Thoughts on politics and life from a liberal perspective

Saturday, 6 June 2009

Electoral system distortions lets BNP in

There is an interesting article from Hugh Muir in The Guardian today. In a piece entitled "Who opened the door to the BNP?" he says that in their pursuit of winnable seats, Labour and the Tories left a vacuum that the BNP has gladly filled with its county council seats in Lancashire, Leicestershire and a strong showing in Essex.

The whole article is worth a read but this section in particular stood out for me when he addresses the question of why the vacuum is there:

But why was there a vacuum? Because Labour failed and, largely speaking, the Tories were no better. They too were chasing the middle class vote and the marginals and they were not about to worry themselves about areas they regarded as Labour fiefdoms, even those that had become failed states. They concentrated on the winnable seats. There is a logic to it. But the result of the decision by both parties to practise politics as the route to election victory rather as a tool for representing the broadest possible spread of communities left the door wide open for Griffin and his snake-oil salesmen.

Hugh is spot on here.. Our rotten electoral system allows one party fiefdom's to build up which are then neglected and allow parties like the BNP to sneak in by the back door.

Remember this the next time an opponent of electoral reform tries the old canard that a proportional system would let extreme parties in. As I have said time and again, Single Transferable Vote would make it almost impossible for the BNP to get in as voters can list their candidates in order of preference (and stop when they have put numbers against all they favour) so the BNP would not have any numbers next to them at all on most ballot papers. STV means candidates have to have broad support before they can get elected.


Hywel said...

"STV means candidates have to have broad support before they can get elected."

This is fundamentally incorrect. STV's strength is that it allows minority views to be represented. It's true that extreme parties don't do well out of transfers (see the DUP and Sinn Fein in NI) but if you can get enough first prefs you don't need transfers.

ERS produced a very good paper on the effect of STV compared with FPTP in Burnley.

IIRC their conclusions were that STV would make it easier for the BNP to win initial seats, but harder to expand beyond a certain level.

In Burnley the BNP polled around 15% - so 1/6 seats is about proportional.

neil craig said...

Obviously the same "distortions" would work for the LibDems but since the Guardian is as much of a racist, criminal, genocide supporting organsiation as the LibDems "distrotions" in their case are not a bad thing.

Mark Reckons said...

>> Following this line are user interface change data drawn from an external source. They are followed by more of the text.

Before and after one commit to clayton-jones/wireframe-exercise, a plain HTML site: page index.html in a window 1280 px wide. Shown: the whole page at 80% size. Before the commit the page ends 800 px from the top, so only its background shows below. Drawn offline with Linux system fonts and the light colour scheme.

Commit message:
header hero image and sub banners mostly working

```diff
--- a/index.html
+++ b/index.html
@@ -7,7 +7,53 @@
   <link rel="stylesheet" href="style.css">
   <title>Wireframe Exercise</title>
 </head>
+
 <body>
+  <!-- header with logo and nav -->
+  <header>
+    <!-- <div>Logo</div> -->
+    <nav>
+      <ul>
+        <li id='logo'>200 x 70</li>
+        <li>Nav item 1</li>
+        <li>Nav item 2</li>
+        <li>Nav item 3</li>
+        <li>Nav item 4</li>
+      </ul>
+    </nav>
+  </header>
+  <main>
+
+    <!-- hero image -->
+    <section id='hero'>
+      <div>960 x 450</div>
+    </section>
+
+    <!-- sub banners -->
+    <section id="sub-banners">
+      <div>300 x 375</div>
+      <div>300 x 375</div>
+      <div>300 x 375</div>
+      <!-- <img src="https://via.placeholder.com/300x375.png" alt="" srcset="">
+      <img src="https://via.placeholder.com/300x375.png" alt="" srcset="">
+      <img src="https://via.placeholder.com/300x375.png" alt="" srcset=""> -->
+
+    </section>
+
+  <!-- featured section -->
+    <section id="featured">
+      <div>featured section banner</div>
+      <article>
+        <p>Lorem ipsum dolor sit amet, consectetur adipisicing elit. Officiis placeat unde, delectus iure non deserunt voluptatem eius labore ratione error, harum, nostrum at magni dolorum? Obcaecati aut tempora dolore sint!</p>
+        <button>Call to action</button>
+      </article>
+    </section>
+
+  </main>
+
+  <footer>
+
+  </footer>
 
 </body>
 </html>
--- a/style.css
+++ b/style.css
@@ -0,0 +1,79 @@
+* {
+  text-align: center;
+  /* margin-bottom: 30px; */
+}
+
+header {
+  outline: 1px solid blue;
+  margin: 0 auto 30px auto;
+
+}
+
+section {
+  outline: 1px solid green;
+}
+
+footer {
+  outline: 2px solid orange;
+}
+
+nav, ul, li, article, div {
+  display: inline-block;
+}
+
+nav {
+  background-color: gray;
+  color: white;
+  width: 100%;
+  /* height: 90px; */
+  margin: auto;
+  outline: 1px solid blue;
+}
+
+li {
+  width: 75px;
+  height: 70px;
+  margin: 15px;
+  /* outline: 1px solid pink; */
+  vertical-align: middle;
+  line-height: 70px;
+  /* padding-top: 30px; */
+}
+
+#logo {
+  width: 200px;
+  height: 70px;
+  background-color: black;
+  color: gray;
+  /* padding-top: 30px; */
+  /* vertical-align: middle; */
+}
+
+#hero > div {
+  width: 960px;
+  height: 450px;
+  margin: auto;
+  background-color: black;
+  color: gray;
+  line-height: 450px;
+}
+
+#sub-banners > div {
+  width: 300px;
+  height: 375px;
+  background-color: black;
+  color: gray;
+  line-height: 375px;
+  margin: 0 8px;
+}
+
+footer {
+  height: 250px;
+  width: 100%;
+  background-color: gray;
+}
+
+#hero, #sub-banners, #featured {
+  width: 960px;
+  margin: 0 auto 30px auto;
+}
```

I suppose I was not very clear. If a candidate gets 16% of the vote in a 6 member constituency then there is not really any fair system that would prevent them from getting in. That is broad support in my book but I agree I did not clarify this. The argument then is to make sure that we campaign against them strongly enough to make sure that does not happen.

The argument I was trying to counter is the one that opponents of PR sometimes try on which is that if the BNP gets 1% of the vote across the country then under a PR system they would get 6 or 7 seats in parliament. That is just not true under STV as they would need to win a seat in a multi member constituency where there were maybe 4 or 5 seats available. Therefore they would need at least 20% of the votes from either first or other preferences transferred. Realistically that is very unlikely to happen.

Hywel said...

Ah - now I follow

"Broad support" is a pretty vague term I suppose :-)

The ERS paper is well worth a read if you've not cast your eye over it yet.

Voter said...

I find it hard to understand the Lib Dem position.

Mr Clegg argues for a new system in the name of fairness and then you say that an advantage of the solution proposed by the party is that it is unfair, namely to the BNP.

Mark Reckons said...

Voter, the system being discussed here is the First Past the Post system for electing councillors and MPs.

The fact that in some areas parties are so weak because the FPTP system makes it very difficult for them to get elected means that parties like the BNP can move in to try and fill the vacuum.

What the Lib Dems advocate is STV (Single Transferable Vote) which would make things much fairer and proportional but would make it hard for extremist parties to get in (although not impossible - no system can do that).

Voter said...

Yes, I am aware that the Lib Dems favour STV.

My point was about fairness.

How can the Lib Dems advocate a system on the grounds of fairness when the system they put forward is actually not fair and this is claimed to be an advantage!

If you believe in fairness, then put forward a fair system, not one rigged against certain parties.

Mark Reckons said...

From my perspective STV is the best or rather least worst system available. There are no perfect systems but I am convinced that STV is the most fair with the least drawbacks.

Its biggest advantage is in the power it gives to the voters and takes away from the party machines. This is why the big parties don't like it.

Voter said...

I think a more proportional system (I advocate weighted STV) would be good.

Why should the Green party be denied proportional representation merely to keep the BNP out of Parliament?

I agree that it is desirable to keep them out of power but with their limited support and the general distate for them, a proportional system would achieve that I think